[Opening Records to process section]

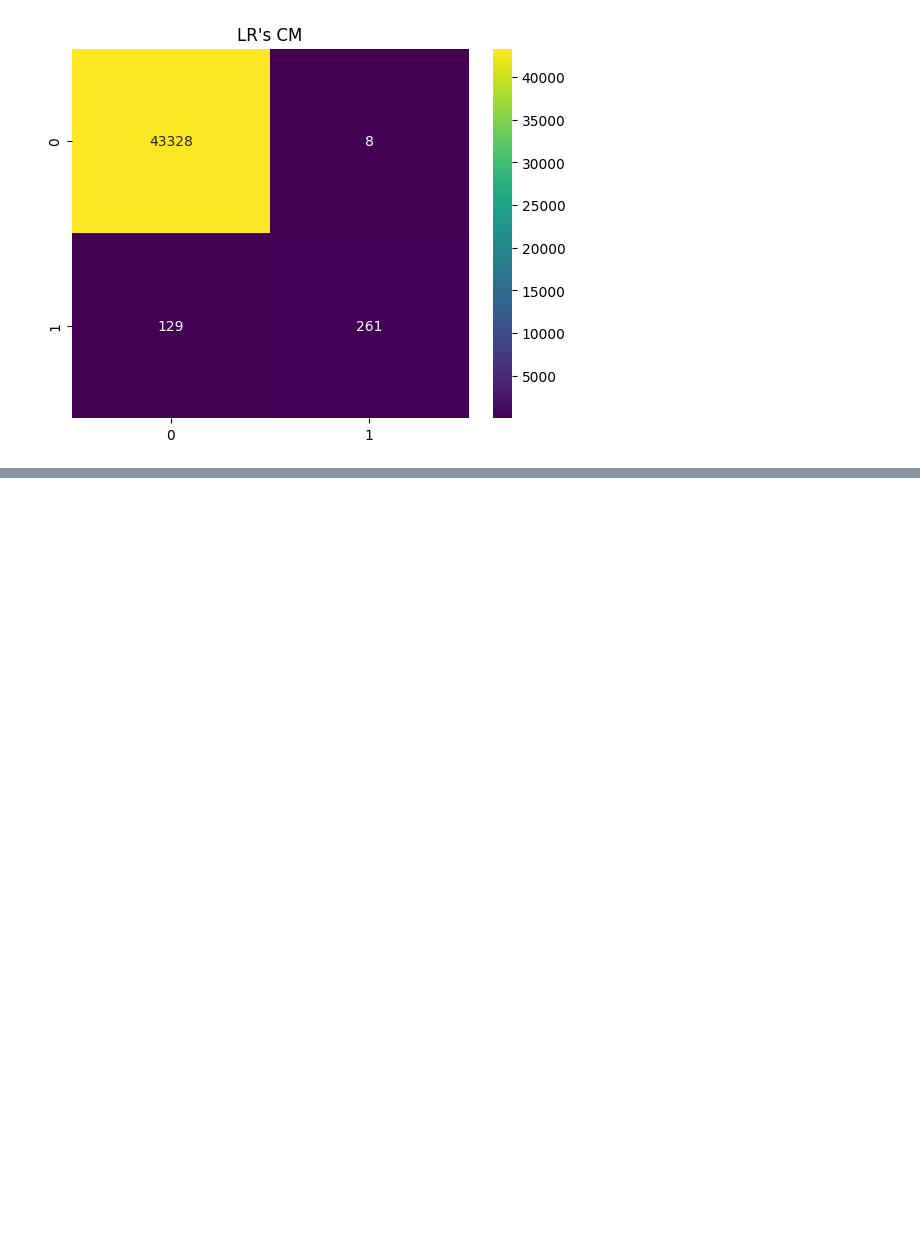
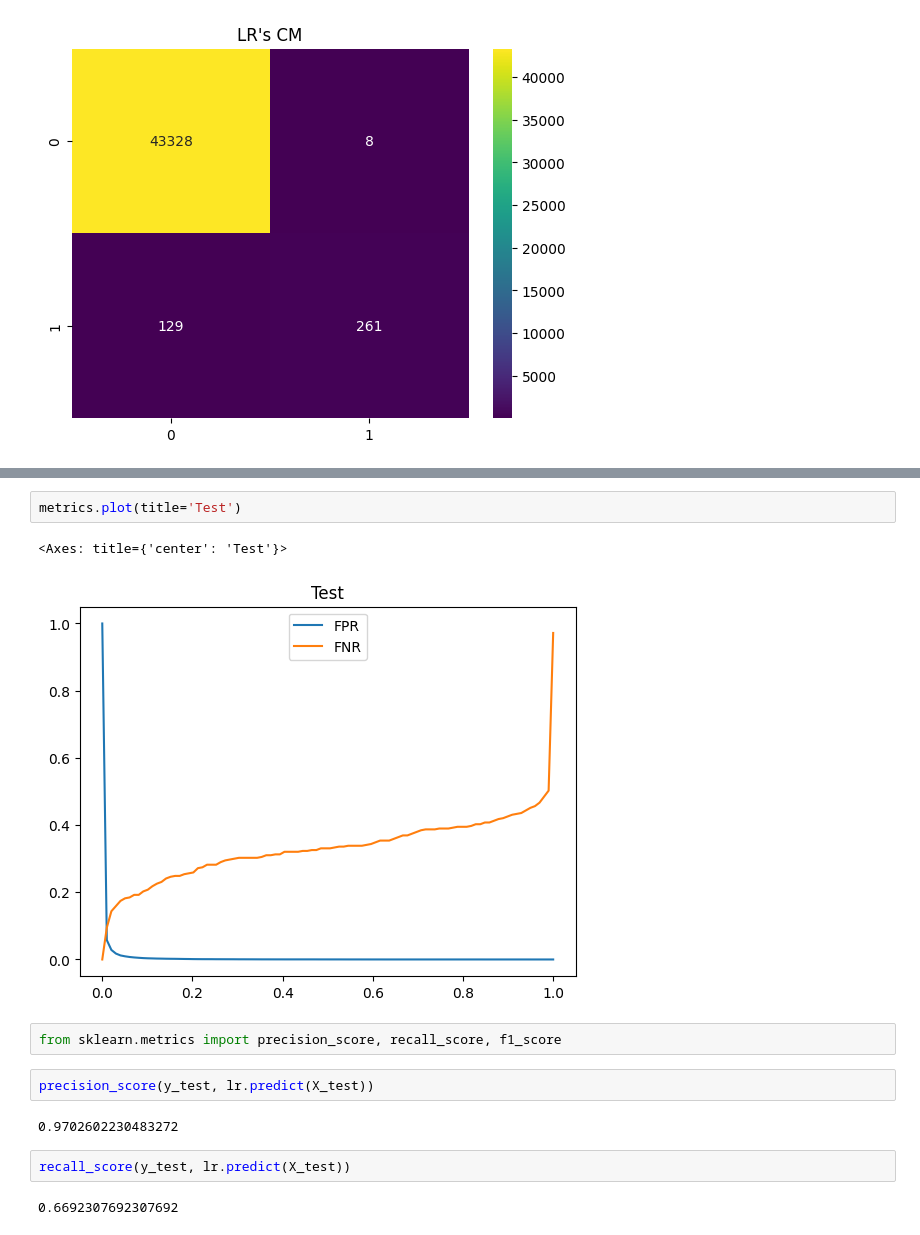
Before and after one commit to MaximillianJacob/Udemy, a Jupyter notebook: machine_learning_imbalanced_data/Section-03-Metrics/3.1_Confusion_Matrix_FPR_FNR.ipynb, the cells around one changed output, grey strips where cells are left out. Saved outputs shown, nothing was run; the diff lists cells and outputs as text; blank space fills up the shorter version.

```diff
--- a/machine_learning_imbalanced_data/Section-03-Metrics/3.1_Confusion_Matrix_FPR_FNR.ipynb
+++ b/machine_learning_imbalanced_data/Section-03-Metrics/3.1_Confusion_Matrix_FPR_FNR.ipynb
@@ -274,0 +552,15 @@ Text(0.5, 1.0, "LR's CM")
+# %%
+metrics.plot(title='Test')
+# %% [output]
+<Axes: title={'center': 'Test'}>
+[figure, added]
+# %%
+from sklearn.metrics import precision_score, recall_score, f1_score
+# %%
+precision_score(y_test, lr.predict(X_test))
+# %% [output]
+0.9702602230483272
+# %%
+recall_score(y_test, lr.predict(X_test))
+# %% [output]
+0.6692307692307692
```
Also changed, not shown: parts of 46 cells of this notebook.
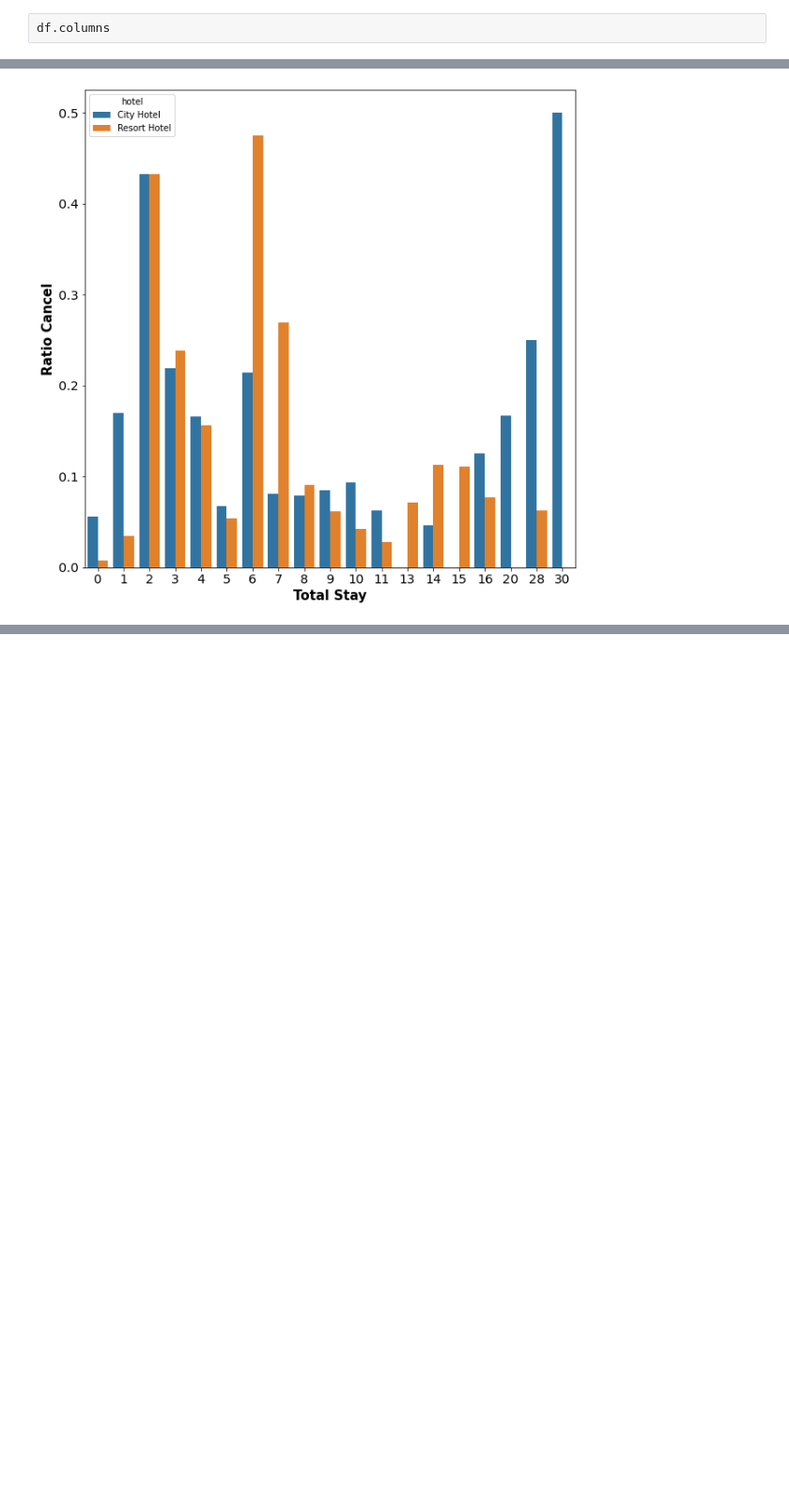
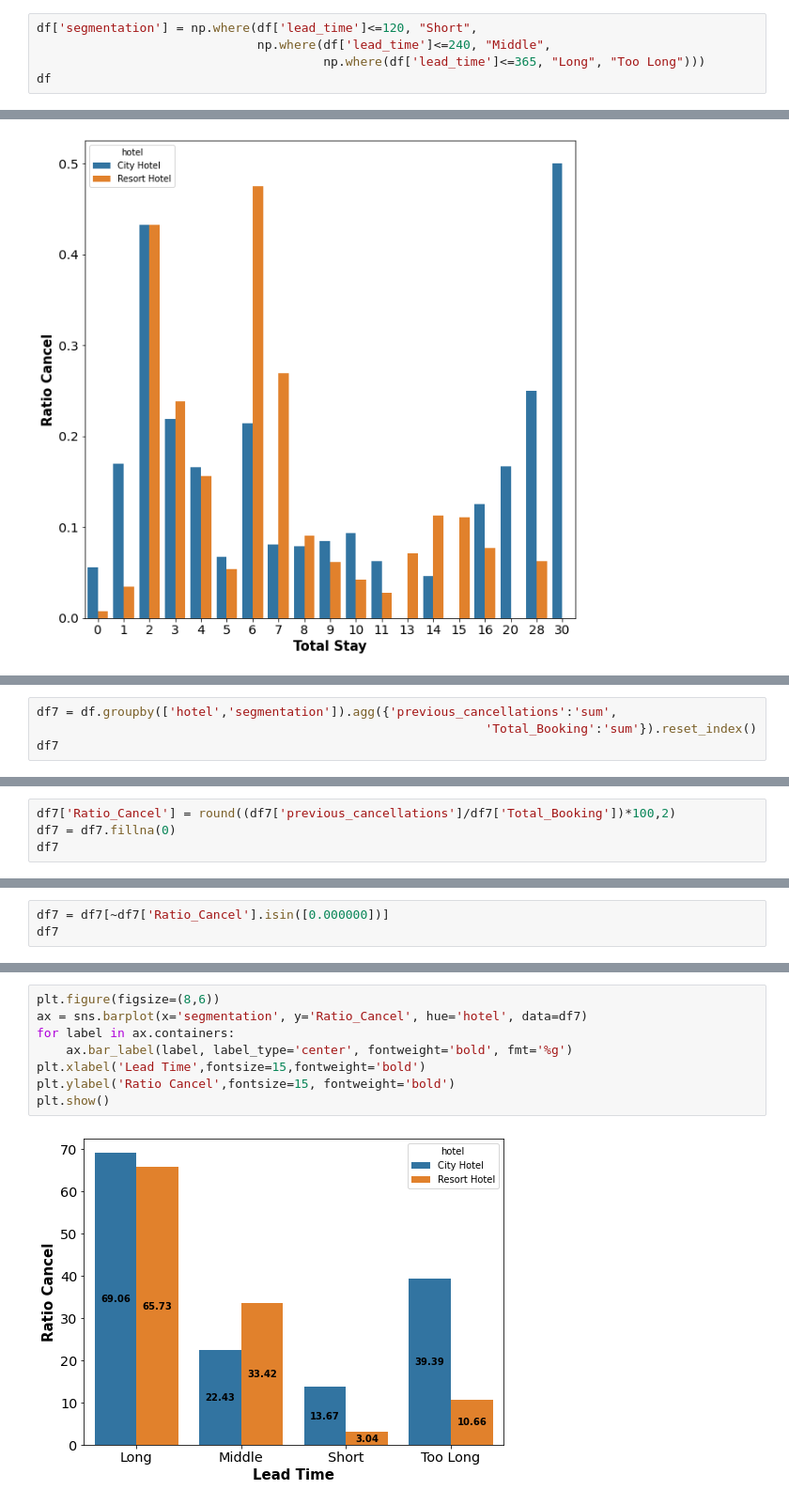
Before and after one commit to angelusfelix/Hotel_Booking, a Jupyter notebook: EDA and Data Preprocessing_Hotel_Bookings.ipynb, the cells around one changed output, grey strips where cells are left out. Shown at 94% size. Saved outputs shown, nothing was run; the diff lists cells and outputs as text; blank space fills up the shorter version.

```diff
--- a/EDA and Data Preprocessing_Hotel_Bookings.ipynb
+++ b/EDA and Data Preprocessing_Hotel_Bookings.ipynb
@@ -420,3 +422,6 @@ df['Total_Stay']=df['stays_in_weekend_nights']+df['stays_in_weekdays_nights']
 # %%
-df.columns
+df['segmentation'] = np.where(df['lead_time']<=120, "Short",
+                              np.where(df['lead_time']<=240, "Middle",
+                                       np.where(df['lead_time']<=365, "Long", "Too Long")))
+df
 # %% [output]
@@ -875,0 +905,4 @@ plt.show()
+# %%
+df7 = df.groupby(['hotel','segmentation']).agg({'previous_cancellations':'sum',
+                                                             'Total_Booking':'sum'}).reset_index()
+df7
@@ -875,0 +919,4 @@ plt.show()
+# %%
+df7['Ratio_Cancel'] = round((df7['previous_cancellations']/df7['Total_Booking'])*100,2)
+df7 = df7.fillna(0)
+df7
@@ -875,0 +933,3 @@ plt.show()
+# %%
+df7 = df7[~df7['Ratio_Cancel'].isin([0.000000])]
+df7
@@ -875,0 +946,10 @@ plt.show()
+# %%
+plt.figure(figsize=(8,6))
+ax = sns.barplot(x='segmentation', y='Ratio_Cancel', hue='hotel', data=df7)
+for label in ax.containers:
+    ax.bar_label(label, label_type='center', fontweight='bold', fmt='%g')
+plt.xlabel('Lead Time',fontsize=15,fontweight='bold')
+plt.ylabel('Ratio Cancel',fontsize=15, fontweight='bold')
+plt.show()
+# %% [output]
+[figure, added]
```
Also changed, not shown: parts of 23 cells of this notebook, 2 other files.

[Closing Records to process section]

What this task involves: Write down every line of the data above that includes the string "around".

Result for this exercise:
Before and after one commit to MaximillianJacob/Udemy, a Jupyter notebook: machine_learning_imbalanced_data/Section-03-Metrics/3.1_Confusion_Matrix_FPR_FNR.ipynb, the cells around one changed output, grey strips where cells are left out. Saved outputs shown, nothing was run; the diff lists cells and outputs as text; blank space fills up the shorter version.
Before and after one commit to angelusfelix/Hotel_Booking, a Jupyter notebook: EDA and Data Preprocessing_Hotel_Bookings.ipynb, the cells around one changed output, grey strips where cells are left out. Shown at 94% size. Saved outputs shown, nothing was run; the diff lists cells and outputs as text; blank space fills up the shorter version.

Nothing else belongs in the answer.